    In the pre-Huxtable Cosby universe, a comic actor shines. Of course, Cosby had resisted such notions during his successful run of the NBC-TV series, playing down and turning away Emmy nominations for Best Actor. In the younger Cosby's personna, there is none of the self-mocking. He's not playing a cuddly version of himself. He's perhaps funnier than anything he presented to the generation who grew up with the Huxtables and "Ghost Dad" (also directed by Sidney Poitier), which makes it plausible for younger viewers to dust off this more than quarter-century old relic and get a kick out of what Poitier was able to do with Timothy March and Richard Wesley's story and script.
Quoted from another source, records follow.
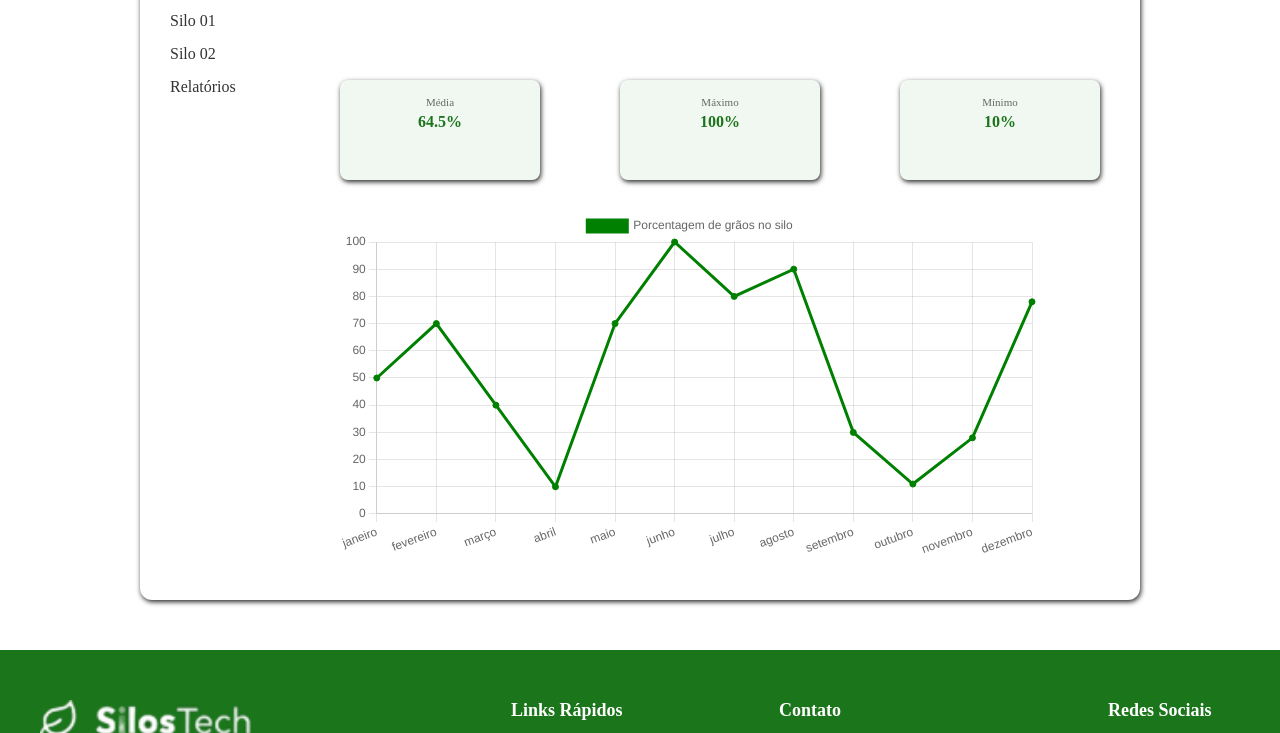
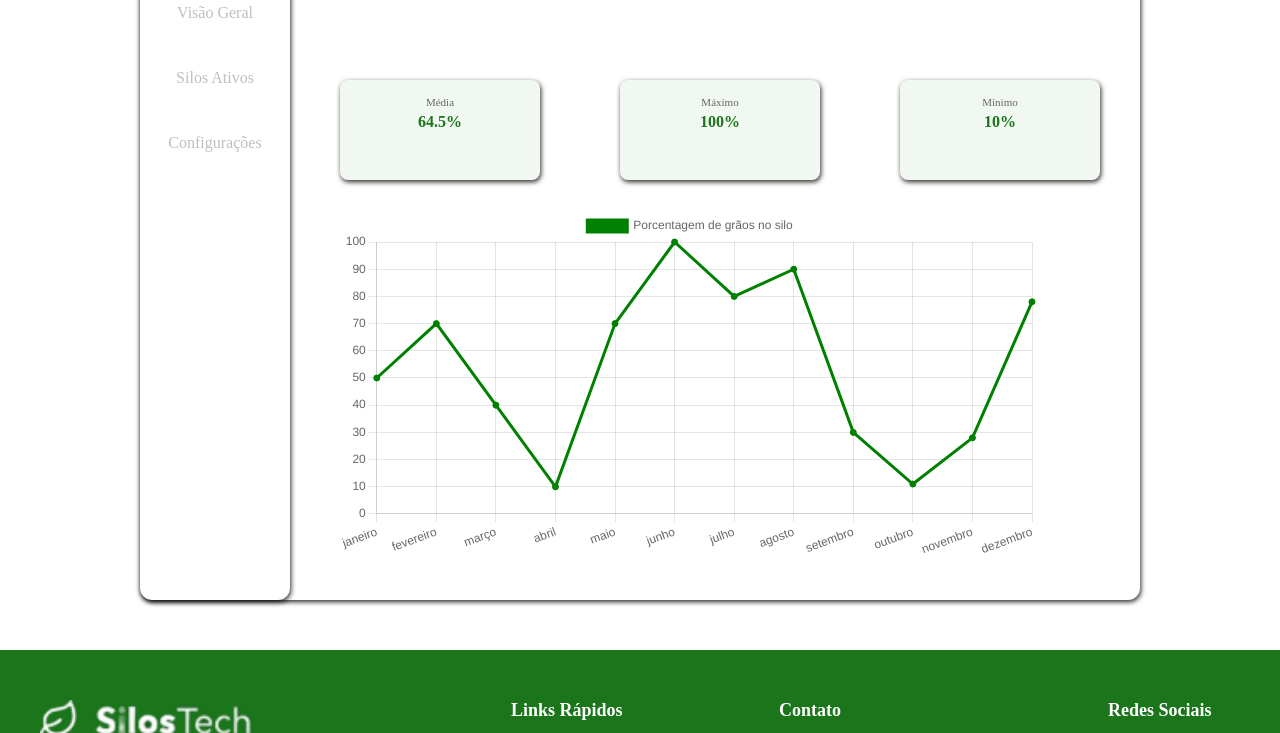
Before and after one commit to miguelvargasp/SilosTech-GP6, a plain HTML site: page Algoritmo/telas de login e cadastro/dashboard.html in a window 1280 px wide. Shown: the part 257-990 px from the top of the page. Drawn offline with nearby package versions, Linux system fonts and the light colour scheme.

Commit message:
dashboard upp visual

```diff
--- a/Algoritmo/telas de login e cadastro/dashboard.html
+++ b/Algoritmo/telas de login e cadastro/dashboard.html
@@ -15,7 +15,7 @@
       <h4><a href="index.html">Home</a></h4>
       <h4><a href="calculadora.html">Calculadoura financeira</a></h4>
       <h4><a href="dashboard.html">Dashboard </a></h4>
-      <h4><a href="#">login</a></h4>
+      <h4><a href="">login</a></h4>
       </div>
     </div>
     <h1 style="text-align: center; margin-top: 30px;" class="texto">MONITORAMENTO DE SILOS</h1>
@@ -24,10 +24,10 @@
 
         <!-- ITENS NO LADO ESQUERDO -->
         <div class="itens-esquerda">
-            <h4 style="color: #239023; font-size: 15px;">Filtros</h4>
-            <a href="#" style="color: #333;">Silo 01</a>
-            <a href="#" style="color: #333;">Silo 02</a>
-            <a href="#" style="color: #333;">Relatórios</a>
+            <img src="logo.png" alt="" srcset="">
+            <a href="#">Visão Geral</a>
+            <a href="#" >Silos Ativos</a>
+            <a href="#" >Configurações</a>
         </div>
 
         <!-- PARTE DE CIMA: KPIs -->
--- a/Algoritmo/telas de login e cadastro/style.css
+++ b/Algoritmo/telas de login e cadastro/style.css
@@ -177,13 +177,18 @@ button{
 
 .itens-esquerda {
   position: absolute;
-  left: 30px;
-  top: 40px;
+  left: 0px;
+  top: 0px;
   width: 150px;
   display: flex;
   flex-direction: column;
   gap: 15px;
+  box-shadow: 1px 2px 5px rgba(0, 0, 0, 0.842);
+  height: 660px;
+  border-radius: 12px;
 }
+
+
 
 
 .kpis-topo {
@@ -226,3 +231,17 @@ button{
   width: 100%;
   height: 100% ;
 }
+.itens-esquerda a{
+  display: flex;
+  align-items: center;
+  text-align: center;
+  justify-content: center;
+  border-radius: 12px;
+  height: 50px;
+}
+
+.itens-esquerda a:hover{
+   background-color: #befcbe;
+   color: #239023;
+  font-weight: bold;
+}
```
Also changed, not shown: Algoritmo/web-data-viz/public/cadastro2.html (+1 -5 lines).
    Aside from not descending into the group of movies that fall under the category of 70s "exploitation flicks", there is no social comment here. "Let's Do It Again" will give us a grittier maybe funnier Cosby than anything Generation Xers are likely to remember. If you want to escape, indulge in popcorn and have a laugh, this is a fun film.
  • Jimmy Walker has never been given the proper acclaim for his comedic talents. Watch this film for proof of the previous sentence. He is a treat as Bootney Farnsworth. I've seen this film 7-8 times and I still laugh out loud every time Walker is on screen. And to top it all off, you get on of the best performances of Bill Cosby's career and a great, though subtle, portrayal of a church elder/hypnotist.
  • Warning: Spoilers
    The follow-up to UPTOWN Saturday NIGHT, LET'S DO IT AGAIN re-teams Bill Cosby and Sidney Poitier as a couple of lodge members determined to save their club by hypnotizing a scrawny boxer into becoming a fight champ. TV-star Jimmie Walker plays the boxer and he has about as much personality as a TV-dinner. The laughs comes not via Walker, although his character's name is priceless, or the idiotic plot, but almost single-handedly from Cosby, who's given one of his rare chances to break loose in a movie. It's a shame he's spent the last twenty five years squandering his comic sensibility on vapid sitcoms. Poitier directed, the funky music score is by Curtis Mayfield and the excellent title song is performed by the Staple Singers.
  • I remember actually seeing "Let's Do It Again" in the theater with a friend when I was very young, and I also remember the audience (mostly kids) laughing like crazy. Sure enough, having just watched this film again for the first time in 30 years, it holds up as a decent enough comedy full of familiar TV and movie faces to anyone who was a 70's kid.

    Sidney Poitier and Bill Cosby are fantastic and have great chemistry, no doubt about it. This leads to many funny scenes, such as them hiding behind the couch in the woman's apartment. Cosby, however, is a little more the star here, and gets to showboat on his own a bit more than Poitier. The dirty-talk scene in the restaurant with Cosby and his very hot wife is hilarious.

    There are even more hot girls to look at besides Cosby's wife, such as the one in the beginning at Cosby's work (with an amazing pair of legs), and the molls of both gangsters. Jimmy Walker is decent, and the film thankfully keeps his schtick at its useful minimum. His dad on Good Times, John Amos, is fine as a tough-guy gangster. Ozzie Davis, good as he is, bores the viewer with his character, which is a necessary character for a few scenes but who no one really wants to see. And Calvin Lockhart is always fun to watch in anything he does.

    I'm surprised that no one told Cosby that with that beard, he looks 55 years old. This won't be a film that you have repeat viewings with, but it's a good 70's comedy without a doubt.